→ Activity
Could you copy every record exactly, leaving the pictures behind?

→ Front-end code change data
★ ★ ★
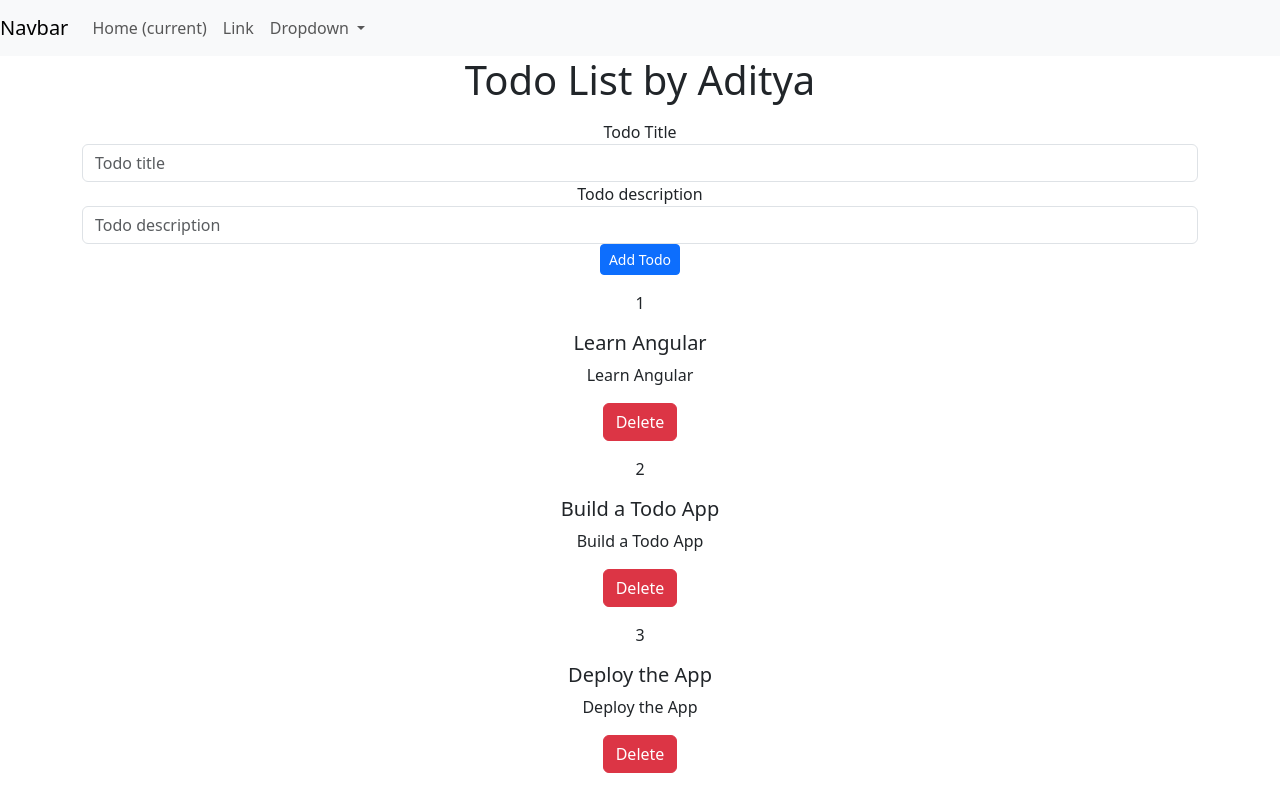
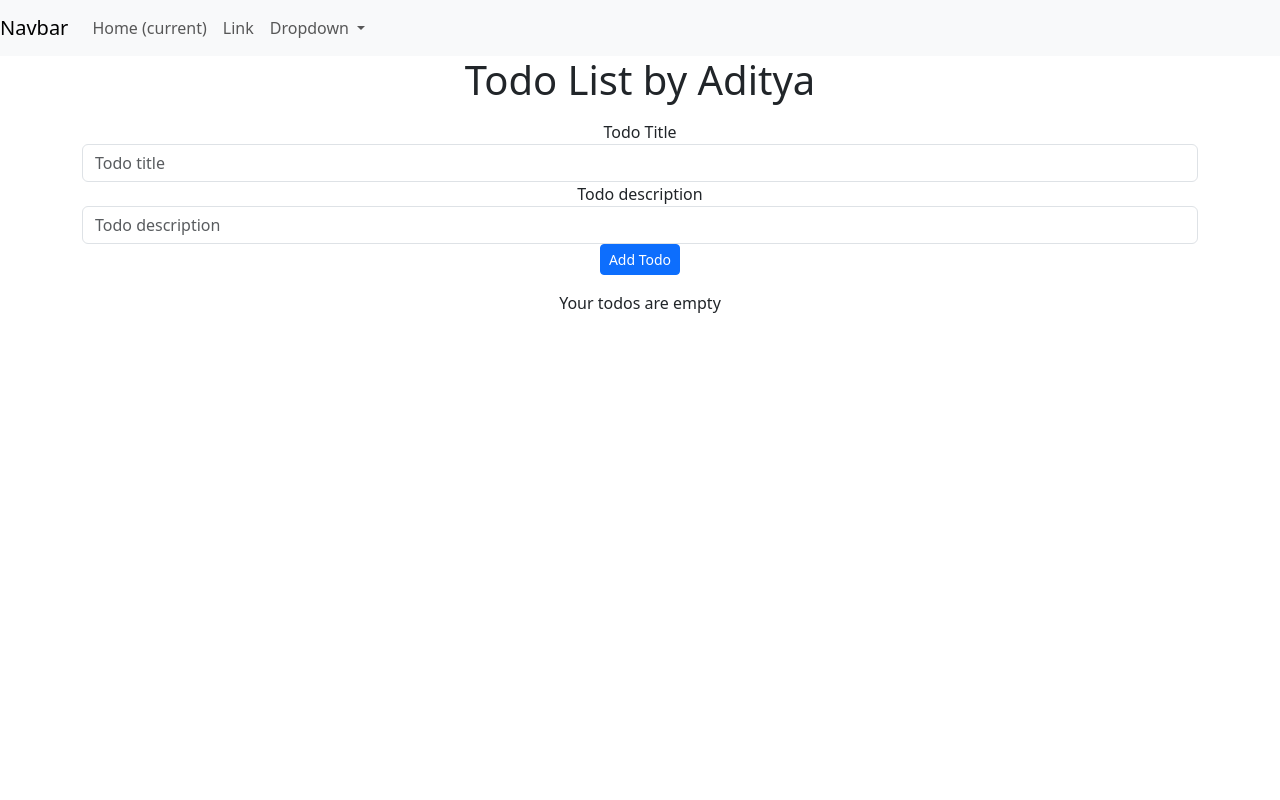
Before and after one commit to AdityaJava/angular-todo-list, an Angular app: page / in a window 1280 px wide. Built offline with nearby package versions, Linux system fonts and the light colour scheme.

Commit message:
refactor: clean up constructor and improve formatting in TodoComponent

```diff
--- a/src/app/MyComponents/todo/todo.component.ts
+++ b/src/app/MyComponents/todo/todo.component.ts
@@ -9,24 +9,36 @@
 })
 export class TodoComponent {
   todos: Todo[];
+  localTodos : string;
+
   constructor() {
-    this.todos = [
-      { id: 1, title: 'Learn Angular', desc: 'Learn Angular', active: false },
-      { id: 2, title: 'Build a Todo App', desc: 'Build a Todo App', active: false },
-      { id: 3, title: 'Deploy the App', desc: 'Deploy the App', active: false }
-    ]
+    // this.todos = [
+    //   { id: 1, title: 'Learn Angular', desc: 'Learn Angular', active: false },
+    //   { id: 2, title: 'Build a Todo App', desc: 'Build a Todo App', active: false },
+    //   { id: 3, title: 'Deploy the App', desc: 'Deploy the App', active: false }
+    // ]
+    this.localTodos = localStorage.getItem("todos") || "";
+    if ( this.localTodos === "") {
+      this.todos = [];
+    }
+    else {
+      this.todos = JSON.parse(this.localTodos);
+    }
+
   }
   //This is a method that will be called when the delete button is clicked in the child component
   //It will receive the todo item as an argument and will remove it from the todos array
-  deleteTodo(todo: Todo){
+  deleteTodo(todo: Todo) {
     console.log("Delete todo listened in paren with id:  " + todo.id);
-    this.todos = this.todos.filter(t =>t.id!=todo.id)
+    this.todos = this.todos.filter(t => t.id != todo.id);
+    localStorage.setItem("todos", JSON.stringify(this.todos));
   }
 
   //This is a method that will be called when the add button is clicked in the child component
   //It will receive the todo item as an argument and will add it to the todos array
-  addTodo(todo : Todo){
+  addTodo(todo: Todo) {
     console.log("Add todo listened in parent with id: " + todo);
     this.todos.push(todo);
+    localStorage.setItem("todos", JSON.stringify(this.todos));
   }
 }
```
★ ★ ★
→ Task answer
Before and after one commit to AdityaJava/angular-todo-list, an Angular app: page / in a window 1280 px wide. Built offline with nearby package versions, Linux system fonts and the light colour scheme.

Commit message:
refactor: clean up constructor and improve formatting in TodoComponent

```diff
--- a/src/app/MyComponents/todo/todo.component.ts
+++ b/src/app/MyComponents/todo/todo.component.ts
@@ -9,24 +9,36 @@
 })
 export class TodoComponent {
   todos: Todo[];
+  localTodos : string;
+
   constructor() {
-    this.todos = [
-      { id: 1, title: 'Learn Angular', desc: 'Learn Angular', active: false },
-      { id: 2, title: 'Build a Todo App', desc: 'Build a Todo App', active: false },
-      { id: 3, title: 'Deploy the App', desc: 'Deploy the App', active: false }
-    ]
+    // this.todos = [
+    //   { id: 1, title: 'Learn Angular', desc: 'Learn Angular', active: false },
+    //   { id: 2, title: 'Build a Todo App', desc: 'Build a Todo App', active: false },
+    //   { id: 3, title: 'Deploy the App', desc: 'Deploy the App', active: false }
+    // ]
+    this.localTodos = localStorage.getItem("todos") || "";
+    if ( this.localTodos === "") {
+      this.todos = [];
+    }
+    else {
+      this.todos = JSON.parse(this.localTodos);
+    }
+
   }
   //This is a method that will be called when the delete button is clicked in the child component
   //It will receive the todo item as an argument and will remove it from the todos array
-  deleteTodo(todo: Todo){
+  deleteTodo(todo: Todo) {
     console.log("Delete todo listened in paren with id:  " + todo.id);
-    this.todos = this.todos.filter(t =>t.id!=todo.id)
+    this.todos = this.todos.filter(t => t.id != todo.id);
+    localStorage.setItem("todos", JSON.stringify(this.todos));
   }
 
   //This is a method that will be called when the add button is clicked in the child component
   //It will receive the todo item as an argument and will add it to the todos array
-  addTodo(todo : Todo){
+  addTodo(todo: Todo) {
     console.log("Add todo listened in parent with id: " + todo);
     this.todos.push(todo);
+    localStorage.setItem("todos", JSON.stringify(this.todos));
   }
 }
```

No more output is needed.